accentuates rather than hides her nudity. At her feet kneels Jupiter in the form of a satyr, his look and attitude that of a half-wild creature consumed by lust. He stares fixedly at Antiope, his mouth in a rigid grin and his arms and back tensed, literally ready to pounce. In his right hand he holds an apple and some pears - an offering to Antiope – which, like the grapes in the foreground, are symbols of fertility. Scattered throughout the composition are other references to the event that is about to occur, including the inverted slippers beside Jupiter's knee and the overturned chamber pot, both of which represent female sexual organs. In the background of the painting is a somewhat ambiguous figure – a young satyr - who holds
his left index finger to his lip while lightly pinching Antiope’s nipple. Scholars have debated the meaning of the gesture possibly communicating caution to Jupiter to be quiet, or perhaps he is pointing at his mouth symbolizing Jupiter’s intent to devour Antiope.
Abraham Adelsberger was born on 23 April 1863 in Hockenheim, Germany. He established himself as one of the most successful manufacturers of tin-plate toys in the early 20th century, while at the same time nurturing a passion for art and building an impressive gallery at his home in Nuremberg. As fears for his safety increased, he fled Germany in 1938 and joined his daughter and her family in Amsterdam - managing to take several of his paintings with him, including Jupiter and Antiope.

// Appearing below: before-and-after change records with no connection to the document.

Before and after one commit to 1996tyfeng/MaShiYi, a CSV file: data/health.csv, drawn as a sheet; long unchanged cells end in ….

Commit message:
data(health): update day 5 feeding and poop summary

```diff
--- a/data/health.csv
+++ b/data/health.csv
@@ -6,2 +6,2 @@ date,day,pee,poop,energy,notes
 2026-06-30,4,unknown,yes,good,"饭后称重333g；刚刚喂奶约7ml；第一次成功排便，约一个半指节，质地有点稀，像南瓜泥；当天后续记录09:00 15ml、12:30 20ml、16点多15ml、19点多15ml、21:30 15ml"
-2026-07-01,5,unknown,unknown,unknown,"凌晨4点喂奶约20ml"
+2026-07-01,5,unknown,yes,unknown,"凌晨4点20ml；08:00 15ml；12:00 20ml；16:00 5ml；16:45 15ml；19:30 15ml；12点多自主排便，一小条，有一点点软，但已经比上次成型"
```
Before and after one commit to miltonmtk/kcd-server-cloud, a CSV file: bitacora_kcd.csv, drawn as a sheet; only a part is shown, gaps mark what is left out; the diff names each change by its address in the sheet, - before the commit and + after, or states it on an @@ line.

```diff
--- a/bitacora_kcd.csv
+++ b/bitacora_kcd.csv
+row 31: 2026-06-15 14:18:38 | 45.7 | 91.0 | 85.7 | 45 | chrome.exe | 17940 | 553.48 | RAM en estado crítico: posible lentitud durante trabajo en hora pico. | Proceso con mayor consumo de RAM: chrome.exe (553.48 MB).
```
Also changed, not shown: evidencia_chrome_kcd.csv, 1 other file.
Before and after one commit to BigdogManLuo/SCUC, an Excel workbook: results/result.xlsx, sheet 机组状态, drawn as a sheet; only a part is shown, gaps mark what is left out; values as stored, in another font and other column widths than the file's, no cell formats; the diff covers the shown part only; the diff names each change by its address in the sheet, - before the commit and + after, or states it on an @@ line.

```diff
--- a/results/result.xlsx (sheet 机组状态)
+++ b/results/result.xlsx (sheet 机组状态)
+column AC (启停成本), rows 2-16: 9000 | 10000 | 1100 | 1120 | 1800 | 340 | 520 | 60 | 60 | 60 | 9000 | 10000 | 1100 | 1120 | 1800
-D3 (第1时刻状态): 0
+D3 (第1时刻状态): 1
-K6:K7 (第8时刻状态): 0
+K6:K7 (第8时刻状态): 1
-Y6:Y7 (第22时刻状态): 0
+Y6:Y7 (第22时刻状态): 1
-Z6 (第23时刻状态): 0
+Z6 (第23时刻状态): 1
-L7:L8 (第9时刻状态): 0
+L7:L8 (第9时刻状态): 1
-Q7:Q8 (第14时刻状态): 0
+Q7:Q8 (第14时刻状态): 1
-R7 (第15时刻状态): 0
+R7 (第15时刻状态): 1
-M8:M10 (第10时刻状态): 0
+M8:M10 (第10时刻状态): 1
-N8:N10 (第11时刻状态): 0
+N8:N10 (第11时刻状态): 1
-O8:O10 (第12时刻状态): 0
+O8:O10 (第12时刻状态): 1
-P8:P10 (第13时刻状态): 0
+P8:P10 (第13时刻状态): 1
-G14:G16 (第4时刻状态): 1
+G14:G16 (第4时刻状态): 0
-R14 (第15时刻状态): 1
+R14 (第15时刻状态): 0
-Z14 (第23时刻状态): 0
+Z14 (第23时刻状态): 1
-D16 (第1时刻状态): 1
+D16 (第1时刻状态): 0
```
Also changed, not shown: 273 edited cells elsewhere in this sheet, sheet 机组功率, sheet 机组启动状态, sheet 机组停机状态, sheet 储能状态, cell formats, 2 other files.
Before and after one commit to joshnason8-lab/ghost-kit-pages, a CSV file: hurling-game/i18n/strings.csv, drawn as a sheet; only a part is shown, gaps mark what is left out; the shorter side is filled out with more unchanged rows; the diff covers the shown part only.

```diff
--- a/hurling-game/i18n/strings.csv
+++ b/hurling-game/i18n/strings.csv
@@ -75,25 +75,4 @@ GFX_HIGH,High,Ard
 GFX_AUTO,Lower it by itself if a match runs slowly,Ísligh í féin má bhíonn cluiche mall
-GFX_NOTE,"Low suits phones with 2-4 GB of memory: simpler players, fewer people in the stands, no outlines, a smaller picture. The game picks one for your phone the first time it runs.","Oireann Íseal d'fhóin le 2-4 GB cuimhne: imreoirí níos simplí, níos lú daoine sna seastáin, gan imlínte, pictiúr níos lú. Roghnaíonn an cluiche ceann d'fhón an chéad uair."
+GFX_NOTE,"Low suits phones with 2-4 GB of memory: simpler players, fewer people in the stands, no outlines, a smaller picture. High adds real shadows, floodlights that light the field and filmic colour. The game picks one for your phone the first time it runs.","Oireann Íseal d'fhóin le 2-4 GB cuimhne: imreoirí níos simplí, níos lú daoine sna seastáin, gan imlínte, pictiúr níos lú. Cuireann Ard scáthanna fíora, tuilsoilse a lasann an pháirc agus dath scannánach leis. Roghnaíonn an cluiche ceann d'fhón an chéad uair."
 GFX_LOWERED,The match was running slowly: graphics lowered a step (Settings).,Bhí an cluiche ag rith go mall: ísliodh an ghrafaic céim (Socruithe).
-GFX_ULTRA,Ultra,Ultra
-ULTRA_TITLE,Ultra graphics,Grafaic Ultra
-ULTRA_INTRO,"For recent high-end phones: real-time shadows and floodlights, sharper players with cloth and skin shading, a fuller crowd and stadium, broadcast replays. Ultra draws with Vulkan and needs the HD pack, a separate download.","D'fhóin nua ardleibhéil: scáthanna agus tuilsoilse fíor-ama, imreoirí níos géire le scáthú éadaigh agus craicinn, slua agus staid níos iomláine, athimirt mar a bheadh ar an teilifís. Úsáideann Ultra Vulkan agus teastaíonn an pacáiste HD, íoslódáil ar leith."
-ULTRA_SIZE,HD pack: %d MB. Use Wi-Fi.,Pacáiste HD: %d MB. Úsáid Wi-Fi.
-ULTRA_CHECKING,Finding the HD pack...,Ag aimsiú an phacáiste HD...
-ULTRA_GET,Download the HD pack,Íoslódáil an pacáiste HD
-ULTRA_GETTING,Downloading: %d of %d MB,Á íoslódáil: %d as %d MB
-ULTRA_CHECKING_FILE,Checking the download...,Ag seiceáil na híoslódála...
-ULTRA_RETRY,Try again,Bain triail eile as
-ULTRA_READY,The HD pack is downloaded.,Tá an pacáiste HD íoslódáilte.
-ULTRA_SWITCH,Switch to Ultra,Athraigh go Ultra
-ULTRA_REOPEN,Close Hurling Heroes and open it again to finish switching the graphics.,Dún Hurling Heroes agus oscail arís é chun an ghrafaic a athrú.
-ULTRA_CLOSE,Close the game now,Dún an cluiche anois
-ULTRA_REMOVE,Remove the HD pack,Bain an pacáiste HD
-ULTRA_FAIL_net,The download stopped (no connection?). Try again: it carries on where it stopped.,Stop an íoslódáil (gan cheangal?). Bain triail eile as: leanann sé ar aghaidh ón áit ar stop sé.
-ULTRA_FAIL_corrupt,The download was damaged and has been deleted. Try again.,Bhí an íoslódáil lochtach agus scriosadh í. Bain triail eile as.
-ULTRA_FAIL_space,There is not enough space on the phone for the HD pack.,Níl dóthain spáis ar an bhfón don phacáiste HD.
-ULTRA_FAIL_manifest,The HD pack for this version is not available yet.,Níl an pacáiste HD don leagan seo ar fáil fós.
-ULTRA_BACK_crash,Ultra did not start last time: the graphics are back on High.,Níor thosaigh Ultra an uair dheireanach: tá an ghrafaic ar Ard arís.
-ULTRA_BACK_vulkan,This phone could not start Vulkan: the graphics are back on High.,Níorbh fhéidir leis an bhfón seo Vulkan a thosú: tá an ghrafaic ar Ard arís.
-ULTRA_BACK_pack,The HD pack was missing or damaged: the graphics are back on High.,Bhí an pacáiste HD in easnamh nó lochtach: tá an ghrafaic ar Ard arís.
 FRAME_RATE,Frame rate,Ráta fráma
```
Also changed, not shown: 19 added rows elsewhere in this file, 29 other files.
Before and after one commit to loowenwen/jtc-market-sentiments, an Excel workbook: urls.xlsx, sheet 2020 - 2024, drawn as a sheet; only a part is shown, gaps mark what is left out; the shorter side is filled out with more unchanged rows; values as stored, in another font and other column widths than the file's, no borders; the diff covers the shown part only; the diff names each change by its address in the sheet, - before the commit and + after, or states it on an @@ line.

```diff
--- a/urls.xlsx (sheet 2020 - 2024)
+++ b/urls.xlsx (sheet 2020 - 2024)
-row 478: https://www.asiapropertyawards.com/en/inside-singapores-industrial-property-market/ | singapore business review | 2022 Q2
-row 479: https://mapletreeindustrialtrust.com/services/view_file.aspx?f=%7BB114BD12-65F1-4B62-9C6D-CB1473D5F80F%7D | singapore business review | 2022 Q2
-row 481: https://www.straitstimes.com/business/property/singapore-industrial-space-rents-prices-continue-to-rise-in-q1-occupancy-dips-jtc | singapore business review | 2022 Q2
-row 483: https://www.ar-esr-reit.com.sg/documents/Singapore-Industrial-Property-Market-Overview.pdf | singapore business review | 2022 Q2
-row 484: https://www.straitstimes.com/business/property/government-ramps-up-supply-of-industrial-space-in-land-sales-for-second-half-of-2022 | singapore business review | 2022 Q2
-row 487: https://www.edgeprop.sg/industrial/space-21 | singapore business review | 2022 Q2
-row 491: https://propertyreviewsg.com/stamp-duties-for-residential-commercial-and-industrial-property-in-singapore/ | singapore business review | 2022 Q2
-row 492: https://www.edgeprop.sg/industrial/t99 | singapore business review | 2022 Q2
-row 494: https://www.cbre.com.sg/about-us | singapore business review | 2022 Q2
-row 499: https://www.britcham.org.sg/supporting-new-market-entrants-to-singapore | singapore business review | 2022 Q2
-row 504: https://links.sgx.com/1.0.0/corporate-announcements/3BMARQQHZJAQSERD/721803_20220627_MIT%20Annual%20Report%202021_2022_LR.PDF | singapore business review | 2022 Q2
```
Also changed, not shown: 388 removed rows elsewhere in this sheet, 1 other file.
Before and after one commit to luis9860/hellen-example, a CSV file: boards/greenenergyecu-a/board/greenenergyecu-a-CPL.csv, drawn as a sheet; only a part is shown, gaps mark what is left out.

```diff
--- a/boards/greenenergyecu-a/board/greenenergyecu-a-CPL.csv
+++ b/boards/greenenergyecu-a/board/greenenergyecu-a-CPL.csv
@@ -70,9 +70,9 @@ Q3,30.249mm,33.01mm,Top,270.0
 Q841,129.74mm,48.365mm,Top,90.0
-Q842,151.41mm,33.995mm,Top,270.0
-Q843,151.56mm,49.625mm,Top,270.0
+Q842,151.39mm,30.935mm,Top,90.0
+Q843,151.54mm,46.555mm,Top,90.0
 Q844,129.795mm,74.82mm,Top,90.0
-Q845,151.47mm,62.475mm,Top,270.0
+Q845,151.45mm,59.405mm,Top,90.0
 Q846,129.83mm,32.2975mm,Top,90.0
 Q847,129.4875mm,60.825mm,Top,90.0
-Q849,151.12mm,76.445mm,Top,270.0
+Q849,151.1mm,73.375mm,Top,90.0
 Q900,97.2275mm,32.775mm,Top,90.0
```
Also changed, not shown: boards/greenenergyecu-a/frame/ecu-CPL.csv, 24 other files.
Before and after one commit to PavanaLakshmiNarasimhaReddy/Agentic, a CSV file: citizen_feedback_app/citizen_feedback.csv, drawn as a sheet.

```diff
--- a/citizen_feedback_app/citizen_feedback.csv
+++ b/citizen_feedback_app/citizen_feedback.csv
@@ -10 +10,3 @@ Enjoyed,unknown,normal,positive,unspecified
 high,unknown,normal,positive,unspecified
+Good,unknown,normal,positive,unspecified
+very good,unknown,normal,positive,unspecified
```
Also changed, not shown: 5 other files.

Following his death two years later, his son-in-law was forced to sell the painting to Hermann Göring to ensure the safety of his family. His family went into hiding from 1943 onwards and all survived. Adelsberger’s wife, Clothilde, was deported to Bergen-Belsen, but also survived the concentration camp and the war. Göring, who assembled one of the most important collections of Old Masters in Europe at the time, had at least four works by or attributed to Goltzius in his collection, of which the present work was the most important. He took the painting to Carinhall, his country retreat in the north of
Brandenburg, and in early 1945, he ordered the evacuation of his entire art collection to protect it from the advancing Russian forces. The following year, the painting was recovered by the Allied forces and taken to the Central Collecting Point in Munich. From there, as was the common practice, the painting was returned to the country